→ WHAT THE TASK REQUIRES
If a line in the entries below includes "dart", show that line.

═══ MATERIAL PROVIDED ═══

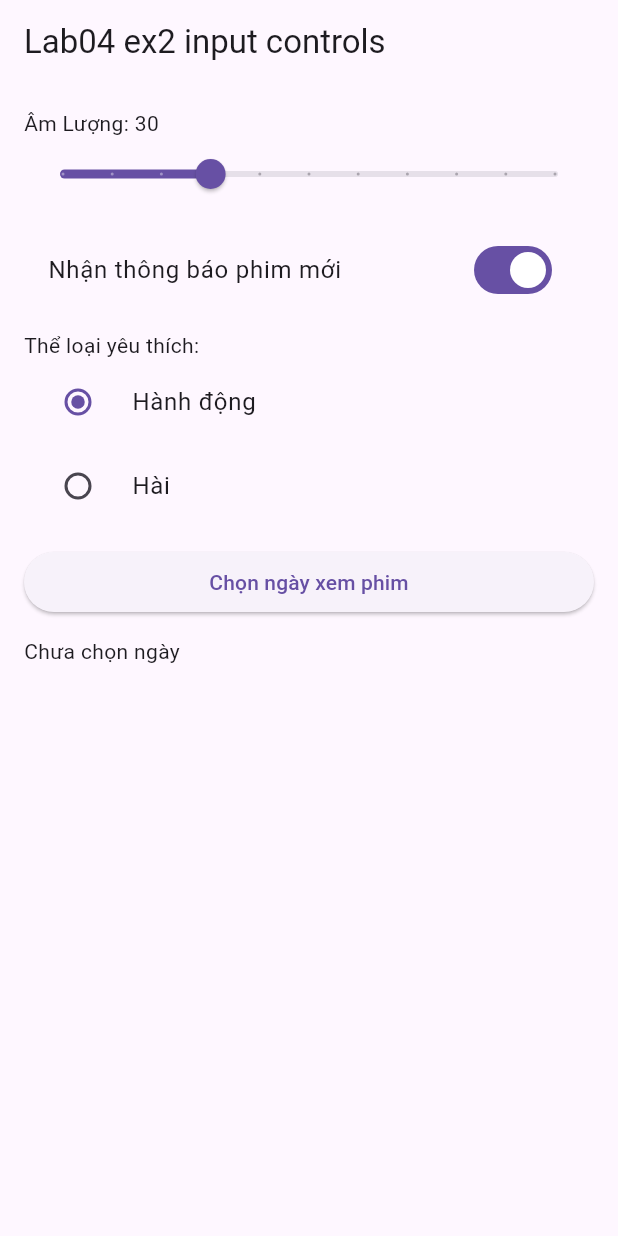
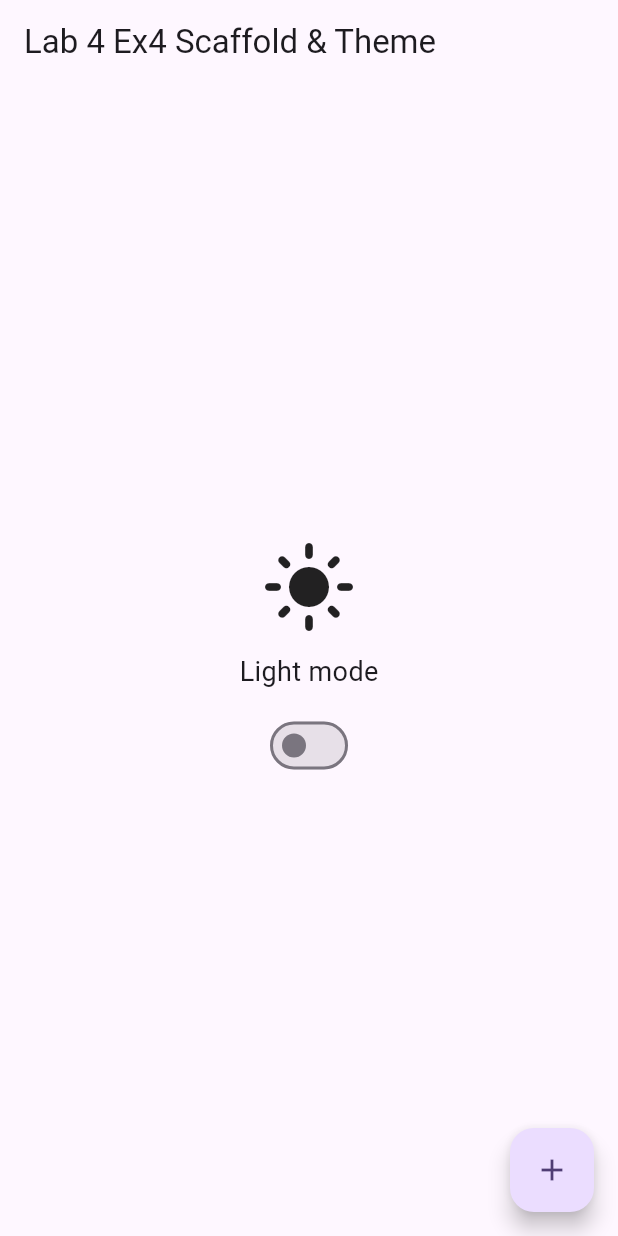
Before and after one commit to gekok/PRM393_Lab, a Flutter app: the screen it shows after launch, on a phone screen of 412 x 824 dp. Run offline on Flutter 3.47's test engine with Material 3 defaults, Android fonts, the phone set to English and light mode, and no system bars.

Commit message:
feat(lab04): complete ex3 layout, ex4 scaffold theme and submission doc

```diff
--- a/code/lab04/flutter_ui_lab04/lib/app_structure_demo.dart
+++ b/code/lab04/flutter_ui_lab04/lib/app_structure_demo.dart
@@ -0,0 +1,60 @@
+import 'package:flutter/material.dart';
+
+//màn hình 4: Scaffold hoàn chỉnh + Dark mode
+// nhận công tắc từ main.dart qua  tham số, không giữ riêng
+class AppStructureDemo extends StatelessWidget{
+   const AppStructureDemo({
+     super.key,
+     required this.isDark,
+     required this.onThemeChanged,
+   });
+
+   //giá trị theme hiện tại do main.dart đưa xuống
+    final bool isDark;
+    //hàm gạt công tắc gọi về main.dart
+    final ValueChanged<bool> onThemeChanged;
+
+  @override
+  Widget build(BuildContext context) {
+    return Scaffold(
+      //Phòng 1: thanh tiêu đề trên cùng
+      appBar: AppBar(
+        title: const Text('Lab 4 Ex4 Scaffold & Theme'),
+      ),
+      //phòng 2 thân màn hình viết ở bước 4
+      body: Center(
+        child: Column(
+          mainAxisSize: MainAxisSize.min,
+          children: [
+            //Icon đổi theo theme: tối là trăng, sáng là mặt trời
+            Icon(
+              isDark ? Icons.dark_mode : Icons.light_mode,
+              size: 64,
+            ),
+            const SizedBox(height: 12,),
+            //chữ báo ở chế độ nào
+            Text(
+              isDark ? 'Dark mode' : 'Light mode',
+              style: const TextStyle(fontSize: 18),
+            ),
+            const SizedBox(height: 12,),
+            //công tắc đổi theme cả app khi gạt
+            Switch(
+                value: isDark,
+                onChanged: onThemeChanged,
+            ),
+          ],
+        ),
+      ),
+      // phòng 3: nút tròn nổi góc dưới viết ở bước 5
+      floatingActionButton: FloatingActionButton(
+          onPressed: (){
+            ScaffoldMessenger.of(context).showSnackBar(
+              const SnackBar(content: Text('Vừa bấm nút +')),
+            );
+          },
+          child: Icon(Icons.add),
+      ),
+    );
+  }
+}
--- a/code/lab04/flutter_ui_lab04/lib/main.dart
+++ b/code/lab04/flutter_ui_lab04/lib/main.dart
@@ -8,15 +8,48 @@ void main() {
   runApp(const MyApp());
 }
 
-class MyApp extends StatelessWidget {
+class MyApp extends StatefulWidget {
   const MyApp({super.key});
+
+  @override
+  State<MyApp> createState() => _MyAppState();
+}
+
+class _MyAppState extends State<MyApp>{
+  //công tắc Dark Mode của cả app
+  // false là sáng, true là tối
+  bool _isDark=false;
+
+  //Hàm cho bài 4 mượn để gạt công tắc từ xa
+  void _setDark(bool newValue){
+    setState(() {
+      _isDark=newValue;
+    });
+  }
 
   // This widget is the root of your application.
   @override
   Widget build(BuildContext context) {
     return MaterialApp(
-      home: InputControlsDemo(),
       debugShowCheckedModeBanner: false,
+      //theme sáng dùng màu gốc tím
+      theme: ThemeData(
+        colorScheme: ColorScheme.fromSeed(seedColor: Colors.deepPurple),
+        useMaterial3: true,
+      ),
+      darkTheme: ThemeData(
+        colorScheme: ColorScheme.fromSeed(
+            seedColor: Colors.deepPurple,
+            brightness: Brightness.dark,
+        ),
+        useMaterial3: true,
+      ),
+      //công tắc chọn theme
+      themeMode: _isDark ? ThemeMode.dark : ThemeMode.light,
+      home: AppStructureDemo(
+        isDark: _isDark,
+        onThemeChanged: _setDark,
+      ),
     );
   }
 }
```
Also changed, not shown: code/lab04/flutter_ui_lab04/lib/layout_basics_demo.dart (+93 -0 lines), 1 other file.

═══

→ EXERCISE OUTPUT
--- a/code/lab04/flutter_ui_lab04/lib/app_structure_demo.dart
+++ b/code/lab04/flutter_ui_lab04/lib/app_structure_demo.dart
+import 'package:flutter/material.dart';
+// nhận công tắc từ main.dart qua  tham số, không giữ riêng
+   //giá trị theme hiện tại do main.dart đưa xuống
+    //hàm gạt công tắc gọi về main.dart
--- a/code/lab04/flutter_ui_lab04/lib/main.dart
+++ b/code/lab04/flutter_ui_lab04/lib/main.dart
Also changed, not shown: code/lab04/flutter_ui_lab04/lib/layout_basics_demo.dart (+93 -0 lines), 1 other file.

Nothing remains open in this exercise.